## TRY IT
Your answer is a number only: how many lines in the data below contain "html"?

## RECORDS FOR THIS EXERCISE
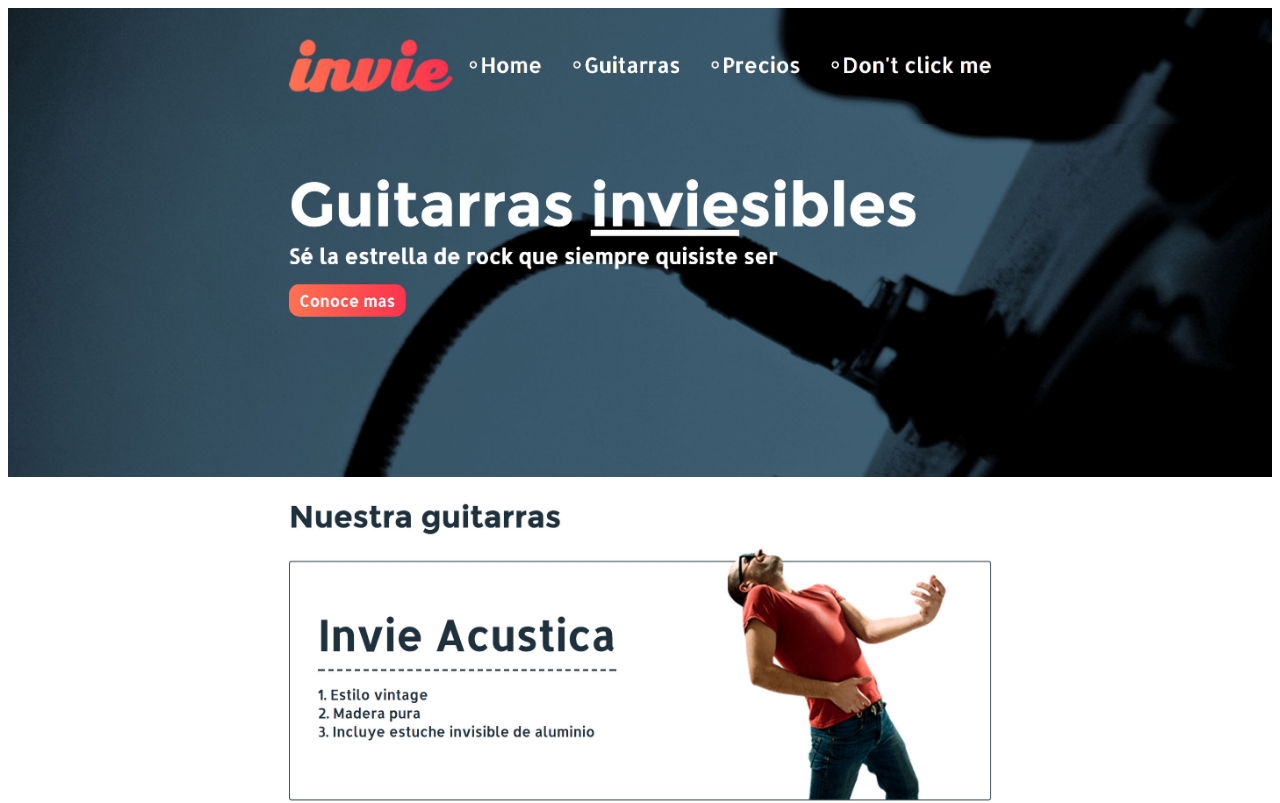
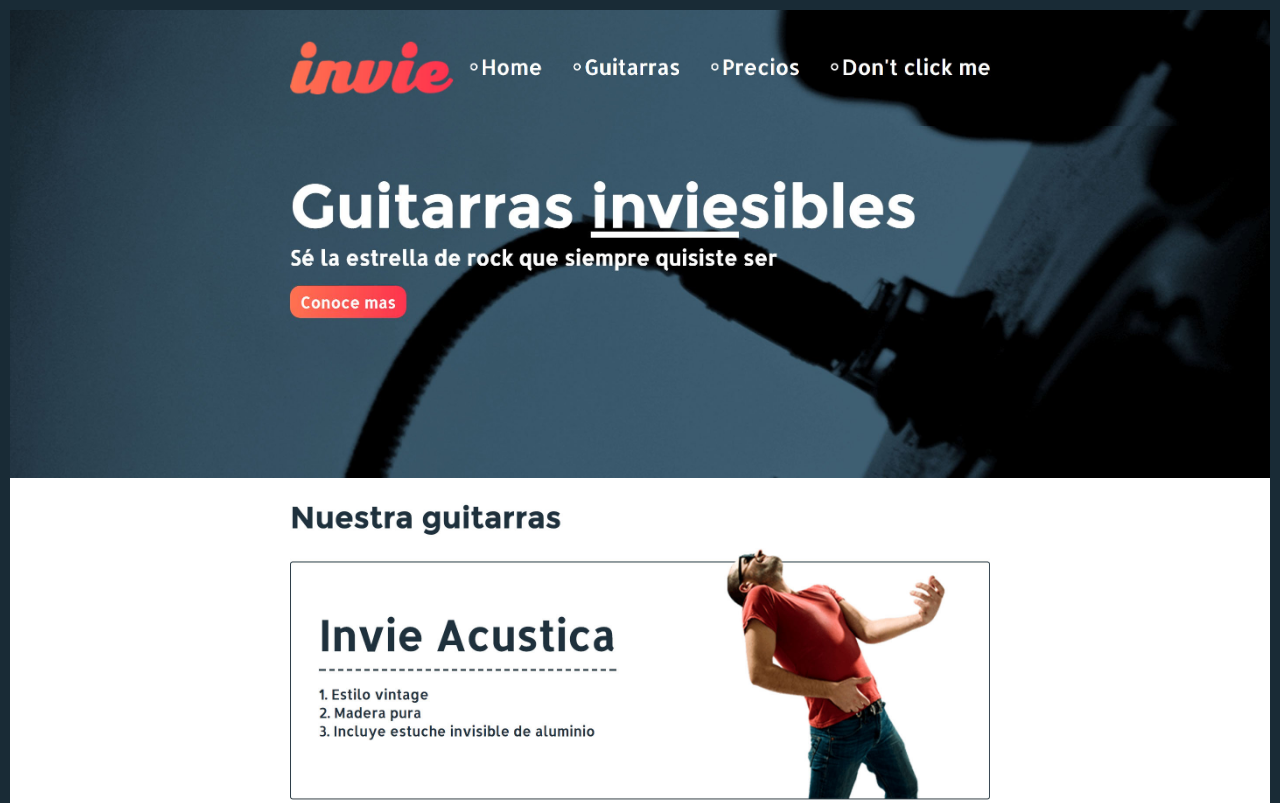
Before and after one commit to slacksky/guitarras-invisbles, a plain HTML site: page index.html in a window 1280 px wide. Shown: the top 803 px of the page. Drawn offline with Linux system fonts and the light colour scheme.

Commit message:
hotfix 1

```diff
--- a/index.html
+++ b/index.html
@@ -5,7 +5,8 @@
     <title>Invie</title>
     <style media="screen">
       body{
-        margin: ;
+        margin: 0;
+        border: 10px solid #192b36;
       }
       img {
         max-width: 100%;
```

## EXPECTED OUTPUT
3